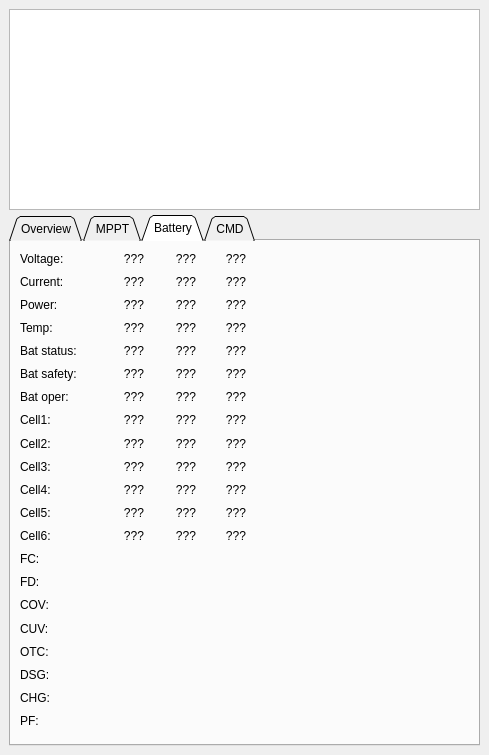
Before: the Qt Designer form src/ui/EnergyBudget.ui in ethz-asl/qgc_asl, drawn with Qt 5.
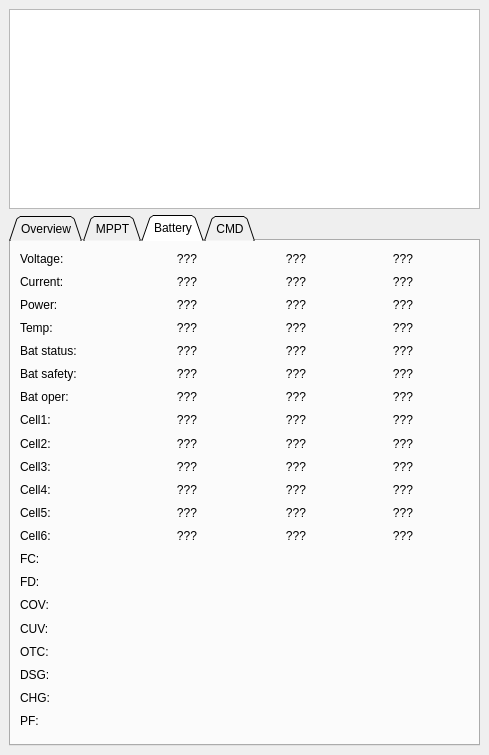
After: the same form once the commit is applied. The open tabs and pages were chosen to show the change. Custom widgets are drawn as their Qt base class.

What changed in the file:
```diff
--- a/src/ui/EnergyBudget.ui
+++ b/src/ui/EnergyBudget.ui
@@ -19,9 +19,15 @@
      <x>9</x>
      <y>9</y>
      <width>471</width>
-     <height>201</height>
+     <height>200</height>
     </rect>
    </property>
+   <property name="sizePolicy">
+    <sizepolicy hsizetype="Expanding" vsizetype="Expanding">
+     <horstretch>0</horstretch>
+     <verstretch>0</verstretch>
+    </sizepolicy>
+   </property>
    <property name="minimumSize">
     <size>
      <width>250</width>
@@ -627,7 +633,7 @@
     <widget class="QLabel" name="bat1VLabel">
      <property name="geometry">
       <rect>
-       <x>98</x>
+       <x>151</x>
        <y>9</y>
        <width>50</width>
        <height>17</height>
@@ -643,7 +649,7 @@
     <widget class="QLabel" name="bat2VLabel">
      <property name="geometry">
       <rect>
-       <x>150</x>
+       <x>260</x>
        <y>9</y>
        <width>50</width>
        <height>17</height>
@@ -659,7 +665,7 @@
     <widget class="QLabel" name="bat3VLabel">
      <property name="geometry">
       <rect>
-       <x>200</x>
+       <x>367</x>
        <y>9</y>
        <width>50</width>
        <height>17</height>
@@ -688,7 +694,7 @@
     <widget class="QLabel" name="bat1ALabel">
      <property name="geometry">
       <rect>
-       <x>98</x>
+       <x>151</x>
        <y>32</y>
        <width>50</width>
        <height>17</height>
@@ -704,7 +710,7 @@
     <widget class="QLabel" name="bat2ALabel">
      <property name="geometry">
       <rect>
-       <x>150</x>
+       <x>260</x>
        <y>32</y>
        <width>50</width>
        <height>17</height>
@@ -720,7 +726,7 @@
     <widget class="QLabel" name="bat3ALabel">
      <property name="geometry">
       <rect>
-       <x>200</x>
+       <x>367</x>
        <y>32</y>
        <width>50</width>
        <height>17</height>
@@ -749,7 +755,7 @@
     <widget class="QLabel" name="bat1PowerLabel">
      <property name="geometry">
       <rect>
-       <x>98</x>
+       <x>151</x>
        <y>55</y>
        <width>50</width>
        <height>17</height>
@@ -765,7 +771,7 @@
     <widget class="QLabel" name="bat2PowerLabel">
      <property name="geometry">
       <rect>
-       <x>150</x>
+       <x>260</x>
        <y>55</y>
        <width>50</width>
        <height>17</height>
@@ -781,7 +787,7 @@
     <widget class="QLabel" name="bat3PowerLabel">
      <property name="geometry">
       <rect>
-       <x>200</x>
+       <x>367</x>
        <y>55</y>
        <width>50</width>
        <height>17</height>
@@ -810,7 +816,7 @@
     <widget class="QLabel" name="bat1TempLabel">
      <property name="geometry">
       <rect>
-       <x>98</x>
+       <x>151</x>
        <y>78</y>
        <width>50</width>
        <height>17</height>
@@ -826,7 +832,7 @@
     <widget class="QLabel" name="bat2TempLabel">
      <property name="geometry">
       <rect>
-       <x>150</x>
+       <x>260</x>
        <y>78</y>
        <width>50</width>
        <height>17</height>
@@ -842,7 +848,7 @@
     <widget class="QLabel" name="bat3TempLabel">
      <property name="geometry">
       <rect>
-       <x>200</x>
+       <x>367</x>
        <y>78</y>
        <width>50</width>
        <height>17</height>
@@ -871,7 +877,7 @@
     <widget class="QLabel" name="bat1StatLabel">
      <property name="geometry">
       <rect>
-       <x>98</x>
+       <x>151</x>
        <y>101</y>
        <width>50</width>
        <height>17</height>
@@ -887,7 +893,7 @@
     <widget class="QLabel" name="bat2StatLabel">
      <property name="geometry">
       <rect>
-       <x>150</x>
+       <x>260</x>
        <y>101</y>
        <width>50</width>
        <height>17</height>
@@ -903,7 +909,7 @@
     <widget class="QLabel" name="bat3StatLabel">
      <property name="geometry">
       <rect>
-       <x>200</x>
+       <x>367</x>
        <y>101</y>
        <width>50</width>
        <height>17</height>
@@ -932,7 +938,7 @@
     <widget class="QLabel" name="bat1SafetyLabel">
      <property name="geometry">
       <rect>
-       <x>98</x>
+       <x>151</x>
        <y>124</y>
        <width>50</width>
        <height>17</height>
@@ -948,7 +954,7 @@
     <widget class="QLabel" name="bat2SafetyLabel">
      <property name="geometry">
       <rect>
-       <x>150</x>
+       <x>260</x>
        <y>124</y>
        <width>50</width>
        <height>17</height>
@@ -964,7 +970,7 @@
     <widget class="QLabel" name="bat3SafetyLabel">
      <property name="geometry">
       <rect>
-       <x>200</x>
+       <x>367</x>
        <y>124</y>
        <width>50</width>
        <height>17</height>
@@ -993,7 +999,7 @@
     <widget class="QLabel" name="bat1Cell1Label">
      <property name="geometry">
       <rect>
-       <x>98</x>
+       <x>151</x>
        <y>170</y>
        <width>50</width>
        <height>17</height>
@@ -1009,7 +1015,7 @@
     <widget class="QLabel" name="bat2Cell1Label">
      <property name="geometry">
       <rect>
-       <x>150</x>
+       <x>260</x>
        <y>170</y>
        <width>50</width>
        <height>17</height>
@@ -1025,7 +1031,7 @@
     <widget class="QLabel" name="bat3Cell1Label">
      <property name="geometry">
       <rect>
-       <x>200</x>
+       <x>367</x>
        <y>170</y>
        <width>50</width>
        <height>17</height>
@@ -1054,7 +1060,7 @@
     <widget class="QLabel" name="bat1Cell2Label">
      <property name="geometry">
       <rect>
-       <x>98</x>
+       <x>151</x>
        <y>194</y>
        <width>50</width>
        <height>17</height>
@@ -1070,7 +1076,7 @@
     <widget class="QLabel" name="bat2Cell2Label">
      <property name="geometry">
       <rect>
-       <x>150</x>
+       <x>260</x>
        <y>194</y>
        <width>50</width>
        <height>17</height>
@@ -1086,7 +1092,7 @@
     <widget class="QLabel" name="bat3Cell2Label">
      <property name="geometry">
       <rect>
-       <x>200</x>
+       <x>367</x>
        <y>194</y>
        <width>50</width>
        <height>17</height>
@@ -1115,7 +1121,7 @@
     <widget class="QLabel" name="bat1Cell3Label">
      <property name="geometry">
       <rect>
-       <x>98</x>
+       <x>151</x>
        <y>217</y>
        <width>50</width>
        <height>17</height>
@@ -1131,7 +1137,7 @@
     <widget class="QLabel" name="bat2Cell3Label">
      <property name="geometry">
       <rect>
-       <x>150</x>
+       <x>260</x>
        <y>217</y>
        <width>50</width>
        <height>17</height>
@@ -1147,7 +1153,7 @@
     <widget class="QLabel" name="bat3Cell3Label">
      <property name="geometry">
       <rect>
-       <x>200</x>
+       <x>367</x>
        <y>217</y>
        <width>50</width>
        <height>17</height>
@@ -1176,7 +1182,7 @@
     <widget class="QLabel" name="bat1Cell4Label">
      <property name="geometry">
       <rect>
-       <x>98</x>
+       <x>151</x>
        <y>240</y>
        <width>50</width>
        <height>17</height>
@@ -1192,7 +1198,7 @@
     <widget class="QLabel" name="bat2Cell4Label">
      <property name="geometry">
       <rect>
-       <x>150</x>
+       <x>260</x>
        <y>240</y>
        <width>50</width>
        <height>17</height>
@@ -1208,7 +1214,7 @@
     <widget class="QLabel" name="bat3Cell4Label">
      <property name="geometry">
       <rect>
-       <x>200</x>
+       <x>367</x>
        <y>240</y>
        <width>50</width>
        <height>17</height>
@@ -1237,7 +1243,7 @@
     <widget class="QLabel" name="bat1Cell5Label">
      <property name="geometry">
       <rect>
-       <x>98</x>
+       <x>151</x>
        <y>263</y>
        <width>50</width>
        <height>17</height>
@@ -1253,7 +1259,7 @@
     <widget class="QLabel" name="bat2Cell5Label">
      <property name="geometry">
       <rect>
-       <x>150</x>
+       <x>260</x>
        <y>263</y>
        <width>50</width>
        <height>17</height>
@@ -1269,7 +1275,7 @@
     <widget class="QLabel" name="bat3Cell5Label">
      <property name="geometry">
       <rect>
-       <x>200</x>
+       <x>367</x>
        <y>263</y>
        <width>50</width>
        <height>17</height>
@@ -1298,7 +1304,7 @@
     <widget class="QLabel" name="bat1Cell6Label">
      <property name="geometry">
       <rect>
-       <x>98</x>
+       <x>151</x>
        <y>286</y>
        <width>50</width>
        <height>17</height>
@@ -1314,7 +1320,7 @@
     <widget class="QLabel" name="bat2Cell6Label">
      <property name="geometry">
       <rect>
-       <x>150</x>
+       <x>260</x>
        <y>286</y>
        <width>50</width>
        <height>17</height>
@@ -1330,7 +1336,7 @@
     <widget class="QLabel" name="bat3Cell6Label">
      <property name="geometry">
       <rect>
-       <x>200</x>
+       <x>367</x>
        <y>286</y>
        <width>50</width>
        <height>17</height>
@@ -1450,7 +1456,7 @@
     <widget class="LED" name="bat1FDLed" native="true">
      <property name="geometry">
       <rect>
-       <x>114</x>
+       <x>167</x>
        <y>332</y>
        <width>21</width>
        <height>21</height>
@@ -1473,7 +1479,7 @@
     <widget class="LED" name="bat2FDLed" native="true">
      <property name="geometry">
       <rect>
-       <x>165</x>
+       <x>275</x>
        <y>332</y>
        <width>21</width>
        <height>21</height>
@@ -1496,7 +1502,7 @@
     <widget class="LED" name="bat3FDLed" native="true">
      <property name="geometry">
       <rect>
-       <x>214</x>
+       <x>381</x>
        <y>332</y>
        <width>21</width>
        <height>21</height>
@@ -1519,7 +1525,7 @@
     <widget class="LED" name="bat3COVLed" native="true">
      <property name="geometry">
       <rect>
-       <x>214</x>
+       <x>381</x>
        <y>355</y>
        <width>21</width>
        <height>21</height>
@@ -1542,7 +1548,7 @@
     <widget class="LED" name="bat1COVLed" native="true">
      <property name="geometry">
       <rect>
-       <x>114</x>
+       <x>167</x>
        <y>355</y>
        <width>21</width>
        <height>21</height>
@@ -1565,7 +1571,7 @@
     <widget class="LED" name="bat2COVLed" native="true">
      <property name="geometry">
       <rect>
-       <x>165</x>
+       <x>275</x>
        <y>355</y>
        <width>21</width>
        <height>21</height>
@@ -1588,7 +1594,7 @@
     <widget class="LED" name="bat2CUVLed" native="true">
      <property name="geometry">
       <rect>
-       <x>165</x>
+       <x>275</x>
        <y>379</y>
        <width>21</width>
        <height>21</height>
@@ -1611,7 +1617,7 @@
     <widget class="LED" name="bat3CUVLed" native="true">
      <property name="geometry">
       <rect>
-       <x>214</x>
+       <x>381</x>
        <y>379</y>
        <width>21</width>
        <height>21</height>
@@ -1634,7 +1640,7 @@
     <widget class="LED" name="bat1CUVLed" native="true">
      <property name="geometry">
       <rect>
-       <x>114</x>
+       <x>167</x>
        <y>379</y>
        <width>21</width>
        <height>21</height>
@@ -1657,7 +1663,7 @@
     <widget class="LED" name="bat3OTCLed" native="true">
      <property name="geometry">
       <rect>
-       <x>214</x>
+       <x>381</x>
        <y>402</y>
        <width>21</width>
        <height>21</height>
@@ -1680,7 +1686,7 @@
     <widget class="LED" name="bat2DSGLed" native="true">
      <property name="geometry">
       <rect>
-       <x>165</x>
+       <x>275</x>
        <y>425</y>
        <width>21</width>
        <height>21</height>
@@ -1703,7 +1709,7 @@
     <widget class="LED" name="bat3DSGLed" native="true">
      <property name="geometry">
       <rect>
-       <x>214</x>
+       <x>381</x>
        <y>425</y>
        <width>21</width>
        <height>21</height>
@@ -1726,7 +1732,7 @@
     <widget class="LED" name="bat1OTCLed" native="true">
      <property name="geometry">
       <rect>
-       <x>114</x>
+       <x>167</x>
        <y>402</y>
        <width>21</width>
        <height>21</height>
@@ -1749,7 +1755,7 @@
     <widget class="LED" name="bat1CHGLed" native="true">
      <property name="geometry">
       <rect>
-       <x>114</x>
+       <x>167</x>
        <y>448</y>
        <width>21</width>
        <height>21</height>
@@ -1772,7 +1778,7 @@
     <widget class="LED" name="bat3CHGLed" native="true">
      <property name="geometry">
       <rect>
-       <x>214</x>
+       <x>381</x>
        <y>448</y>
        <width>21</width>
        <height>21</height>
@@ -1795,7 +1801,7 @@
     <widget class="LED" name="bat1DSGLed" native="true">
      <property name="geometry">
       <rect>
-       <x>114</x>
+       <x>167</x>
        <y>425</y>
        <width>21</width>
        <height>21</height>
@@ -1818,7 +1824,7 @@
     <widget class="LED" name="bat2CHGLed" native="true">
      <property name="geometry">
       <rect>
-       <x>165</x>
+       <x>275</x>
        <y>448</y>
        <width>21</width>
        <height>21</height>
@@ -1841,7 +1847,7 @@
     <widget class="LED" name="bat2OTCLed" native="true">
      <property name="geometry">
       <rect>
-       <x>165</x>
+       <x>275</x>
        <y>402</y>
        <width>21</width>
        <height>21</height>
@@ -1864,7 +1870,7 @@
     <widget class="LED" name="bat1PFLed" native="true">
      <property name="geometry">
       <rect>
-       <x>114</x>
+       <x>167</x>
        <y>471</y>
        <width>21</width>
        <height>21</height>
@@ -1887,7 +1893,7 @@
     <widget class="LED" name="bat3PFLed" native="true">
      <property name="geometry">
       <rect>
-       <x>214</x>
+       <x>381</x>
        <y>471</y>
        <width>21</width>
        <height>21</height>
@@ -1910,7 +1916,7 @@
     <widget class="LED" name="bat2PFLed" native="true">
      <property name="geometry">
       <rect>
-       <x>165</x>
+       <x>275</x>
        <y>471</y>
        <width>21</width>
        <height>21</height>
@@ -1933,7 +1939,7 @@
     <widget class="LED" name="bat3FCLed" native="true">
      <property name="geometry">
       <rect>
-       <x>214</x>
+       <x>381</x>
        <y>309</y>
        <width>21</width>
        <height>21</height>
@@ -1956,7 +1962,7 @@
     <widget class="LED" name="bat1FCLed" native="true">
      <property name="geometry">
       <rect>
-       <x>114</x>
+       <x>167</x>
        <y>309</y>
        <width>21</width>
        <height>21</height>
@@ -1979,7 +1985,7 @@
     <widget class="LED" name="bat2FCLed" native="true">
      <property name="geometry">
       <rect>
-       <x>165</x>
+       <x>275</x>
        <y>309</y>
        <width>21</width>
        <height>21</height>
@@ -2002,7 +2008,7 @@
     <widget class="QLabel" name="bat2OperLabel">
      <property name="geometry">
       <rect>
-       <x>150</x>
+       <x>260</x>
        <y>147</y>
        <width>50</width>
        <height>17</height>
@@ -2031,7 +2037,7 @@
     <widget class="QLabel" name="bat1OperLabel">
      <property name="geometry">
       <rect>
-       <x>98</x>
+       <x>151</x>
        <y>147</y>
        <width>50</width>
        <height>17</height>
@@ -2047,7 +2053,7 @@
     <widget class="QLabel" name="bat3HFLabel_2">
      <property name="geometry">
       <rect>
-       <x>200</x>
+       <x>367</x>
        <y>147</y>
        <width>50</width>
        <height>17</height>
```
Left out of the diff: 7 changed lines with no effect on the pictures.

◇ ◇ ◇ ◇ ◇ ◇ ◇

** WHAT TO PRODUCE **
Among the lines of the listing above, which ones hold "drawn"? Copy them.

** RESPONSE TO THE EXERCISE **
Before: the Qt Designer form src/ui/EnergyBudget.ui in ethz-asl/qgc_asl, drawn with Qt 5.
After: the same form once the commit is applied. The open tabs and pages were chosen to show the change. Custom widgets are drawn as their Qt base class.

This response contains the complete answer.